◆ **ASSIGNMENT**:
Write out all the records exactly, and keep any images out.

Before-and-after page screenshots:
•••

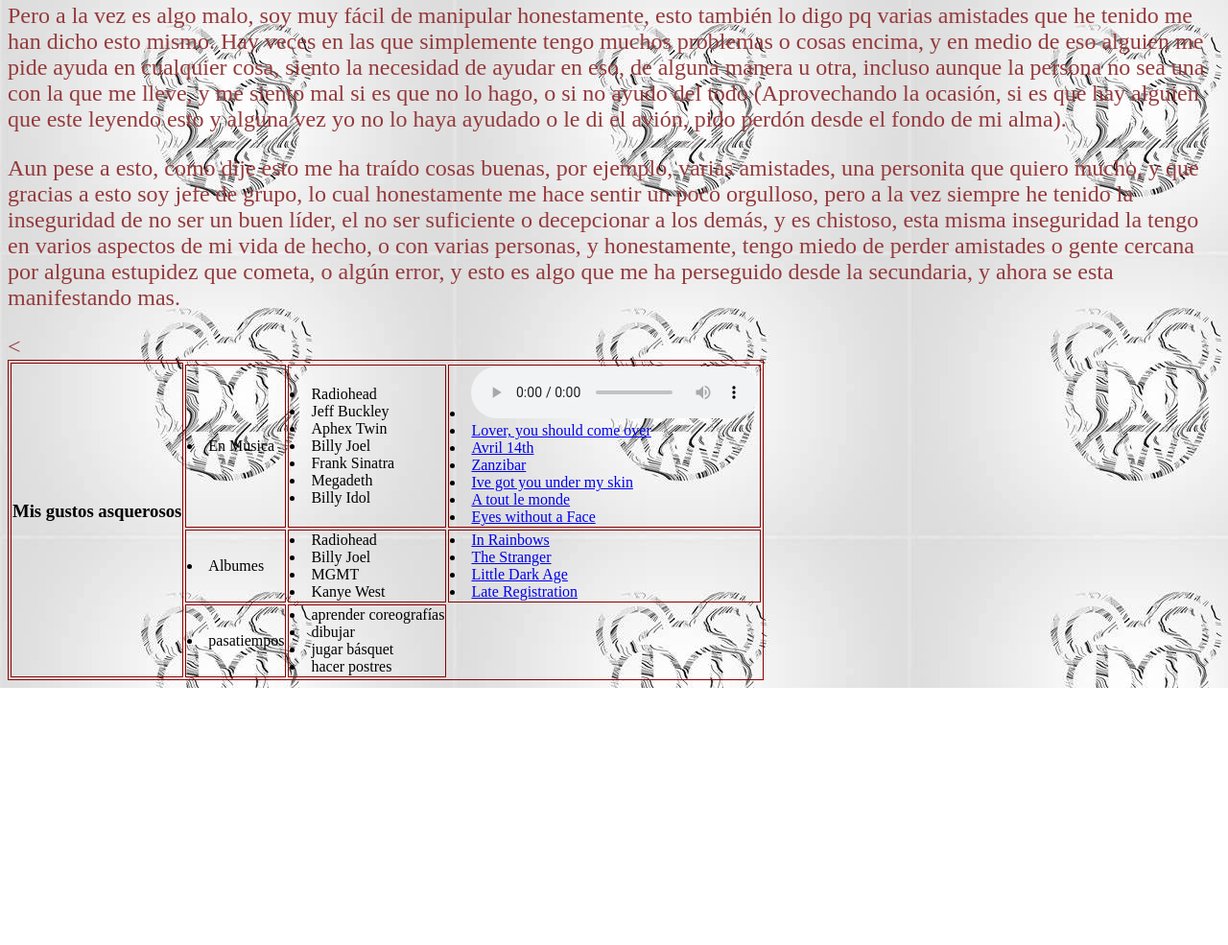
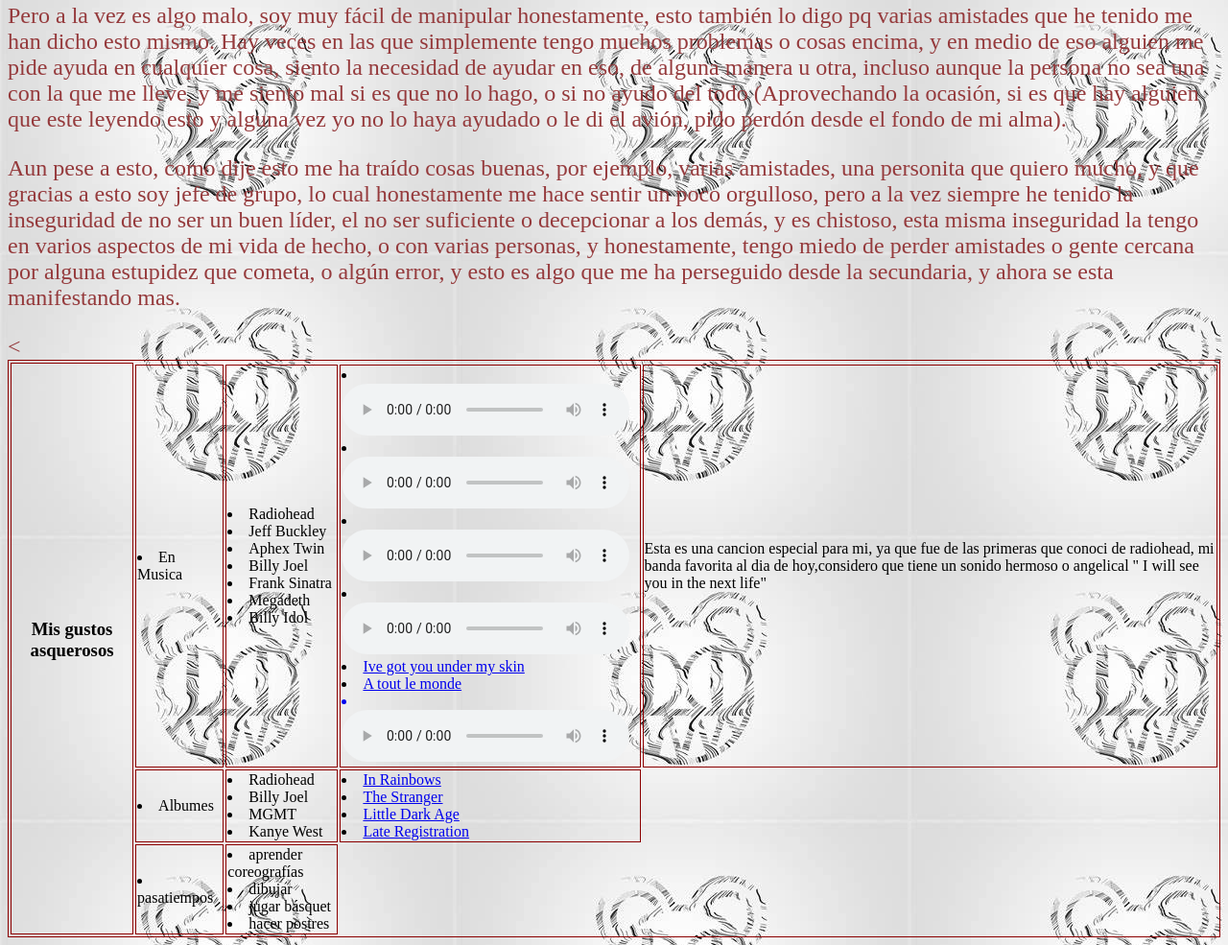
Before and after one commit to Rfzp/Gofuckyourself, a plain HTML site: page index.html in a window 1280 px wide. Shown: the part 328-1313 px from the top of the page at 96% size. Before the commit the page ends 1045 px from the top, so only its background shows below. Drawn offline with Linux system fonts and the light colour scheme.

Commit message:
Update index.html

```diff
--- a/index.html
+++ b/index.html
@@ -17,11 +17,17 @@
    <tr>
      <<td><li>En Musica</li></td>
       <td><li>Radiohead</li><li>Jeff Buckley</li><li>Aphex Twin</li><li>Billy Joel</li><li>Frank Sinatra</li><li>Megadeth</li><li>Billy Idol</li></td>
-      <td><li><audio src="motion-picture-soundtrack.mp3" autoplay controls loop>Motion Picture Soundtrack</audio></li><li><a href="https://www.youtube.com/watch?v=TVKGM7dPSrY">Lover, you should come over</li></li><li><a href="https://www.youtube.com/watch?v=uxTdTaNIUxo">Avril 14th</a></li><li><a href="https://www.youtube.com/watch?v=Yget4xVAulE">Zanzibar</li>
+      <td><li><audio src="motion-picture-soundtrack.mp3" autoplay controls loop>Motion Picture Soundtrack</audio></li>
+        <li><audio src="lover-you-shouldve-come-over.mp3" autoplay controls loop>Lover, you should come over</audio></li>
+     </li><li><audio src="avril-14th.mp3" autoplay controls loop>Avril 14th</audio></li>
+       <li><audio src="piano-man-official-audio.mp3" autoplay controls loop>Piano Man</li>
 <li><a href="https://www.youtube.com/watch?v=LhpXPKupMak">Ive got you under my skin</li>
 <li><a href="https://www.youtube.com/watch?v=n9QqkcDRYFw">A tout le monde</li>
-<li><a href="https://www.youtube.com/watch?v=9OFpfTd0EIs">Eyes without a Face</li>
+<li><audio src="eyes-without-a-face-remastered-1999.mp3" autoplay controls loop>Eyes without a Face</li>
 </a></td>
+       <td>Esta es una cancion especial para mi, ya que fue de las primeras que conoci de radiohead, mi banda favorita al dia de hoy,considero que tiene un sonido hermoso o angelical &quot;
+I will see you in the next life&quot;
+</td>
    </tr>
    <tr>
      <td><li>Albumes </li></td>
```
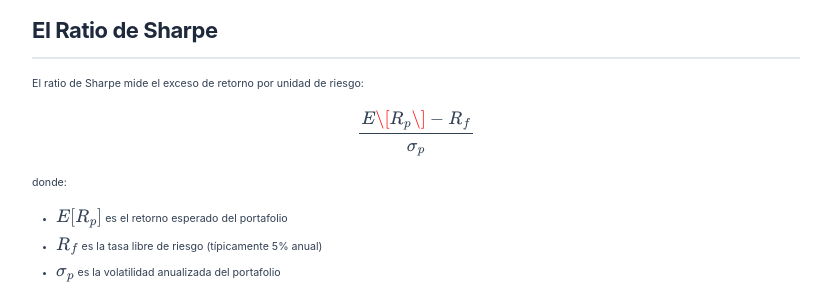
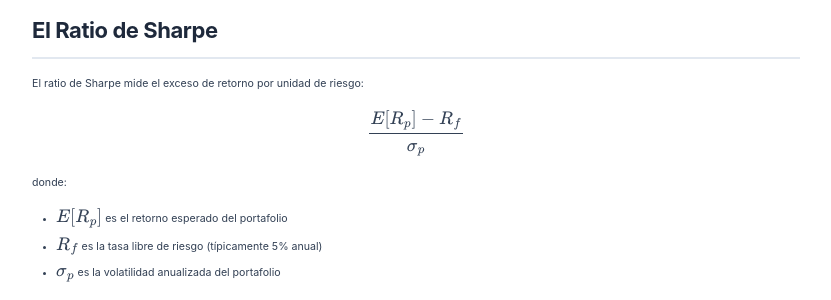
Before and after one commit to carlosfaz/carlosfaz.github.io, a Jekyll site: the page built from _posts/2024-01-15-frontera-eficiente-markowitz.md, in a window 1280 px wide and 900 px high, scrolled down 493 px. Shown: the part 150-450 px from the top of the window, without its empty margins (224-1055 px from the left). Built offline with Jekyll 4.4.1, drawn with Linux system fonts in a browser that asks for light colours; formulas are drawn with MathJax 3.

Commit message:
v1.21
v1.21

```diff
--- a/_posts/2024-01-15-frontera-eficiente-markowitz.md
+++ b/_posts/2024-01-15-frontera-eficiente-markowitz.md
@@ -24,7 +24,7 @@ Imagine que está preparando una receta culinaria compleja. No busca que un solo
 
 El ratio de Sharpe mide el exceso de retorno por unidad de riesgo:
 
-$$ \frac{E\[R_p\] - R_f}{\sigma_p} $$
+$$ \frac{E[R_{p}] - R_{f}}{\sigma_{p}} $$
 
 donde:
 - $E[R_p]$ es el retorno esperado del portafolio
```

•••

◆ **ANSWER**:
Before and after one commit to Rfzp/Gofuckyourself, a plain HTML site: page index.html in a window 1280 px wide. Shown: the part 328-1313 px from the top of the page at 96% size. Before the commit the page ends 1045 px from the top, so only its background shows below. Drawn offline with Linux system fonts and the light colour scheme.

Commit message:
Update index.html

```diff
--- a/index.html
+++ b/index.html
@@ -17,11 +17,17 @@
    <tr>
      <<td><li>En Musica</li></td>
       <td><li>Radiohead</li><li>Jeff Buckley</li><li>Aphex Twin</li><li>Billy Joel</li><li>Frank Sinatra</li><li>Megadeth</li><li>Billy Idol</li></td>
-      <td><li><audio src="motion-picture-soundtrack.mp3" autoplay controls loop>Motion Picture Soundtrack</audio></li><li><a href="https://www.youtube.com/watch?v=TVKGM7dPSrY">Lover, you should come over</li></li><li><a href="https://www.youtube.com/watch?v=uxTdTaNIUxo">Avril 14th</a></li><li><a href="https://www.youtube.com/watch?v=Yget4xVAulE">Zanzibar</li>
+      <td><li><audio src="motion-picture-soundtrack.mp3" autoplay controls loop>Motion Picture Soundtrack</audio></li>
+        <li><audio src="lover-you-shouldve-come-over.mp3" autoplay controls loop>Lover, you should come over</audio></li>
+     </li><li><audio src="avril-14th.mp3" autoplay controls loop>Avril 14th</audio></li>
+       <li><audio src="piano-man-official-audio.mp3" autoplay controls loop>Piano Man</li>
 <li><a href="https://www.youtube.com/watch?v=LhpXPKupMak">Ive got you under my skin</li>
 <li><a href="https://www.youtube.com/watch?v=n9QqkcDRYFw">A tout le monde</li>
-<li><a href="https://www.youtube.com/watch?v=9OFpfTd0EIs">Eyes without a Face</li>
+<li><audio src="eyes-without-a-face-remastered-1999.mp3" autoplay controls loop>Eyes without a Face</li>
 </a></td>
+       <td>Esta es una cancion especial para mi, ya que fue de las primeras que conoci de radiohead, mi banda favorita al dia de hoy,considero que tiene un sonido hermoso o angelical &quot;
+I will see you in the next life&quot;
+</td>
    </tr>
    <tr>
      <td><li>Albumes </li></td>
```
Before and after one commit to carlosfaz/carlosfaz.github.io, a Jekyll site: the page built from _posts/2024-01-15-frontera-eficiente-markowitz.md, in a window 1280 px wide and 900 px high, scrolled down 493 px. Shown: the part 150-450 px from the top of the window, without its empty margins (224-1055 px from the left). Built offline with Jekyll 4.4.1, drawn with Linux system fonts in a browser that asks for light colours; formulas are drawn with MathJax 3.

Commit message:
v1.21
v1.21

```diff
--- a/_posts/2024-01-15-frontera-eficiente-markowitz.md
+++ b/_posts/2024-01-15-frontera-eficiente-markowitz.md
@@ -24,7 +24,7 @@ Imagine que está preparando una receta culinaria compleja. No busca que un solo
 
 El ratio de Sharpe mide el exceso de retorno por unidad de riesgo:
 
-$$ \frac{E\[R_p\] - R_f}{\sigma_p} $$
+$$ \frac{E[R_{p}] - R_{f}}{\sigma_{p}} $$
 
 donde:
 - $E[R_p]$ es el retorno esperado del portafolio
```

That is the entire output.